What is the point of view in Liam O'Flaherty's "The Sniper?"
The point of view in this story is the third person point of view. Simple clues to that point of view are the pronouns that are used in the story. Words like "he" and "she" are often good indicators of third person narration. The story is about a sniper, and the narration continually refers to the sniper using "he" and "him."
He was eating a sandwich hungrily. He had eaten nothing since morning. He had been too excited to eat. He finished the sandwich, and, taking a flask of whiskey from his pocket, he took a short drought.
If the story was told in first person, readers would be reading the narration from the sniper's perspective, and we would be reading sentences that use "I" to refer to the sniper.

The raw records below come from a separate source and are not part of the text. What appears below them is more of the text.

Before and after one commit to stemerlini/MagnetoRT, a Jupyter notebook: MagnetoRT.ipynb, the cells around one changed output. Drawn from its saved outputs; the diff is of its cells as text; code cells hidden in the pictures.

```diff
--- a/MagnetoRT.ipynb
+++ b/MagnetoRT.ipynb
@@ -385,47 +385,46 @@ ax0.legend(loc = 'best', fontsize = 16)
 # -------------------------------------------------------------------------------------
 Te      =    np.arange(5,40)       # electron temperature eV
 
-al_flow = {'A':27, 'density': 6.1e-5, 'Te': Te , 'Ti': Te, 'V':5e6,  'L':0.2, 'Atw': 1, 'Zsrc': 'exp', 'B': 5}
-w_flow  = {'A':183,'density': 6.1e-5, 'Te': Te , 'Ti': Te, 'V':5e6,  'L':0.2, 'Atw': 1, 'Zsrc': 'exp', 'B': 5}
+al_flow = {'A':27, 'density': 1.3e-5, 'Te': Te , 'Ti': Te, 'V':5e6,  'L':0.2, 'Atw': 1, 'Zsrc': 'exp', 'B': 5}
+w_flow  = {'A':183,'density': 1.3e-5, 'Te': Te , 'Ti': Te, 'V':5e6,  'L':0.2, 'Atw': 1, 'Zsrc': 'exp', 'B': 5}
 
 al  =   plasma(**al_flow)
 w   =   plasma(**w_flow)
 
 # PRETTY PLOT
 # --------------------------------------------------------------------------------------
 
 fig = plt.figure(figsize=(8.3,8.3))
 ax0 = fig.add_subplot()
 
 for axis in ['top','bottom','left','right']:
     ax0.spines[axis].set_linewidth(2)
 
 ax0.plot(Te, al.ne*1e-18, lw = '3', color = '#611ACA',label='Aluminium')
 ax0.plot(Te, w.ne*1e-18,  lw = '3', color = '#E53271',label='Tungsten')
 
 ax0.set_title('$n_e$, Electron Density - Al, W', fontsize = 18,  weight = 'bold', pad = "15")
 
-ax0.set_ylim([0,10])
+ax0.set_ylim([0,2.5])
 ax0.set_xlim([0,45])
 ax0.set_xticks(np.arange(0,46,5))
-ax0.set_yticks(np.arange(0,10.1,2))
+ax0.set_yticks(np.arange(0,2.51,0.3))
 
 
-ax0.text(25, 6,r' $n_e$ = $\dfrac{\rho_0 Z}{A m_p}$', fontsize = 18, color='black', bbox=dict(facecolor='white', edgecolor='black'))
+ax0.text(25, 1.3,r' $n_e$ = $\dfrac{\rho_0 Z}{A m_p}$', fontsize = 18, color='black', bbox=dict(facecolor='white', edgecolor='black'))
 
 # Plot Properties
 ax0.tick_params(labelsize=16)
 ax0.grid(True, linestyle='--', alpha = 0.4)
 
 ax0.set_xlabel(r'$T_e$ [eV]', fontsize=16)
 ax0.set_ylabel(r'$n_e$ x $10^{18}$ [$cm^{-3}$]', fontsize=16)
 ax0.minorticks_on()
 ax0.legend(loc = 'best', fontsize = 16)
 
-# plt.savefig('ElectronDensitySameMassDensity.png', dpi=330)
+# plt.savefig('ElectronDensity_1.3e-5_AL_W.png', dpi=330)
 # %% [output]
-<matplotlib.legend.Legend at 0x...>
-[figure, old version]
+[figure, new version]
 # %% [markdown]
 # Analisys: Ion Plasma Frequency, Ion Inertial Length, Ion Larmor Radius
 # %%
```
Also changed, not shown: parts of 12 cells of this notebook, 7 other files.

Despite being a third person narration, the story is very much limited to the sniper's perspective. This is called a third person limited point of view. An omniscient point of view would give readers the thoughts of every character in the story, but that doesn't happen. We never know what is going on inside the mind of the old woman, the enemy soldier, or the Free Stater sniper. The limited narrative point of view helps tie readers to the emotions of the Republican sniper. It also lets readers view the enemies as exactly that. They are faceless and nameless enemies. They are targets to be shot and killed. An omniscient narration would have ruined that because readers might be saddened when the "enemy" sniper is killed.
Liam O'Flaherty's short story, "The Sniper," is written using a third person limited narrator. A third person limited narrator is very different from a third person omniscient narrator. A third person omniscient narrator knows everything about every character depicted in the story. On the other hand, a third person limited narrator only knows everything about one character (typically the protagonist). A third person narrator does not have a part in the text either; he or she is only relaying the story for the reader.
The importance of the third person limited narrator in O'Flaherty's story lies in the ending. Over the course of the text, readers come to know the sniper relatively well. They come to identify him as disciplined, hardened by war, and very good at his job. If a third person omniscient narrator would have been used, readers would have known (dramatic irony) about the identity of the other sniper (the protagonist's brother). This would have ruined the surprise for both the reader and the sniper himself. Given the emotional detachment of the narrator, the shock of the ending proves surprising.